Francois Borgrand of Bretagne, Prisunic and Bon Marche in Europe predicts that successful future stores will "trade as either big box or small box specialty formats." Successful big box formats include Fred Meyer's prototype and Wal-Mart's and Ahold USA's supercenters. Small box specialty stores are thriving, drawing a broad spectrum of people, from those with limited or fixed incomes to the more prosperous, with high levels of education. Albrecht's Aldi stores and Trader Joe's in California provide strong examples of successful limited assortment stores. Other small store retailers, including Fresh Fields, Whole Foods, Alfalfa and Wild Oats, trade very high dollar sales per store.
Exclusive brands drive business growth in all the large and small box examples.
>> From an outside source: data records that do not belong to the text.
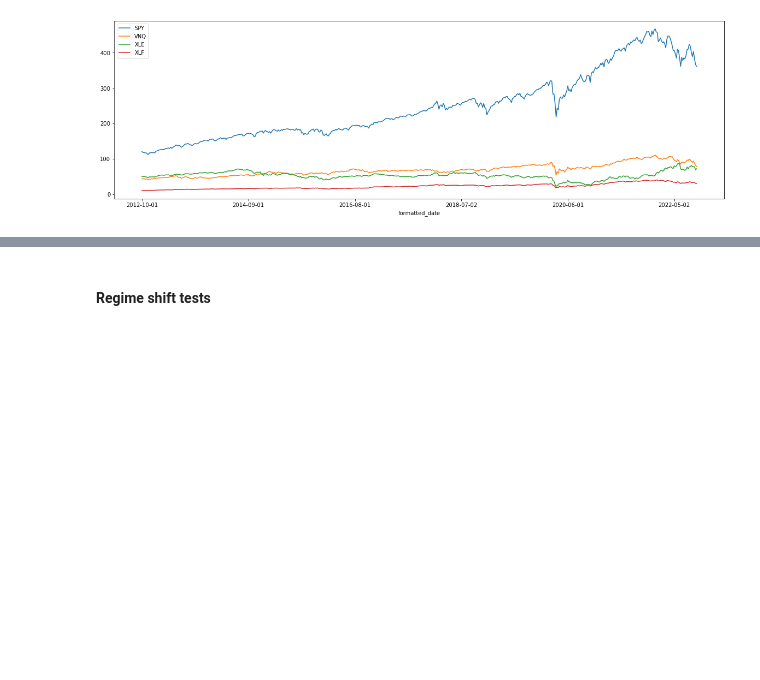
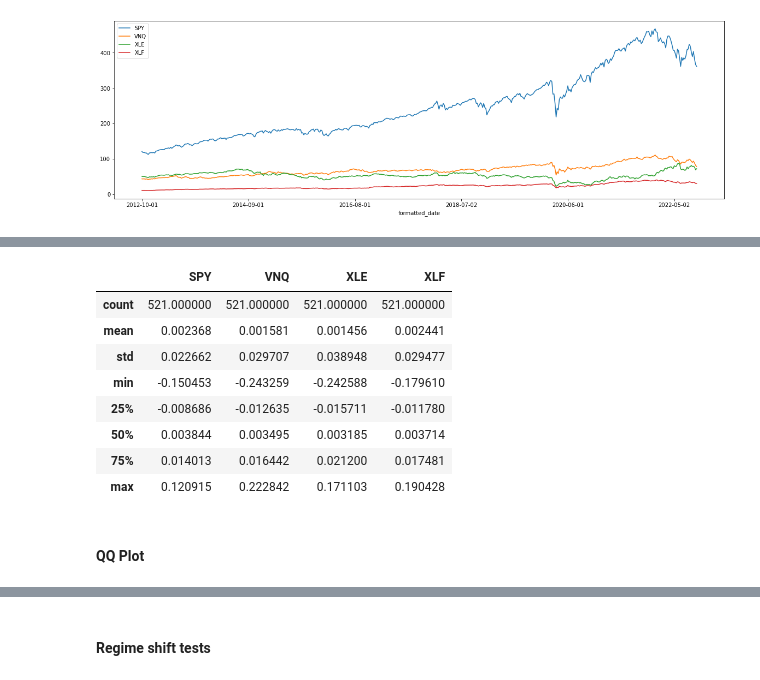
Before and after one commit to krishxx/wqumscfin, a Jupyter notebook: src/MScFE_Capstone.ipynb, the cells around one changed output, grey strips where cells are left out. Saved outputs shown, nothing was run; the diff lists cells and outputs as text; code cells hidden in the pictures; blank space fills up the shorter version.

```diff
--- a/src/MScFE_Capstone.ipynb
+++ b/src/MScFE_Capstone.ipynb
@@ -253,0 +161,14 @@ plt.show()
+# %%
+combined_rets_df.describe()
+# %% [output]
+|  | SPY | VNQ | XLE | XLF |
+| count | 521.000000 | 521.000000 | 521.000000 | 521.000000 |
+| mean | 0.002368 | 0.001581 | 0.001456 | 0.002441 |
+| std | 0.022662 | 0.029707 | 0.038948 | 0.029477 |
+| min | -0.150453 | -0.243259 | -0.242588 | -0.179610 |
+| 25% | -0.008686 | -0.012635 | -0.015711 | -0.011780 |
+| 50% | 0.003844 | 0.003495 | 0.003185 | 0.003714 |
+| 75% | 0.014013 | 0.016442 | 0.021200 | 0.017481 |
+| max | 0.120915 | 0.222842 | 0.171103 | 0.190428 |
+# %% [markdown]
+#### QQ Plot
```
Also changed, not shown: parts of 66 cells of this notebook.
Procter & Gamble, Johnson & Johnson, Kraft General Foods, and the other manufacturer marque players on Main Street do not have many core stockkeeping units in any Aldi, Fresh Fields, Whole Foods, Trader Joe's and Alfalfa & Wild Oats.
Specialty stores and large box formidable format retailers target their markets better than manufacturers that market to the masses. As the rainbow of consumers of color replaces European/Anglo-American population as the majority group, a unique League of Nations approach to the differentiated consumer bases will determine one's level of profitability.
Direct and data base marketing, utilizing a Market Metrics consumer profile within the trading area of every store, can deliver a very profitable payout for both manufacturer and retailer. Electronic in-store marketing can build profits further using, as an example, a Catalina system with retail chain and syndicated service analytics.
Retail chains can manage the consumer data to drive profitable volume and share. As retailers invest in category management and aggressively market the store (and its unique elements) as "the star," the retailer and its individual stores will control more of consumer marketing.
The large manufacturers will need to share research and marketing resources to successfully co-market with the retailer.
P&G, Unilever and Colgate won the earlier marketing wars with slice-of-life," high gross rating points advertising campaigns. The mass market that those ad campaigns reached is dying along with many of the older stores the supermarket chains designed to serve the mass market.
Manufacturers and retailers now have either the opportunity to share resources to profitably "co-market" to a wider range of consumer constituencies or pursue monolithically the old mass market as it declines even further.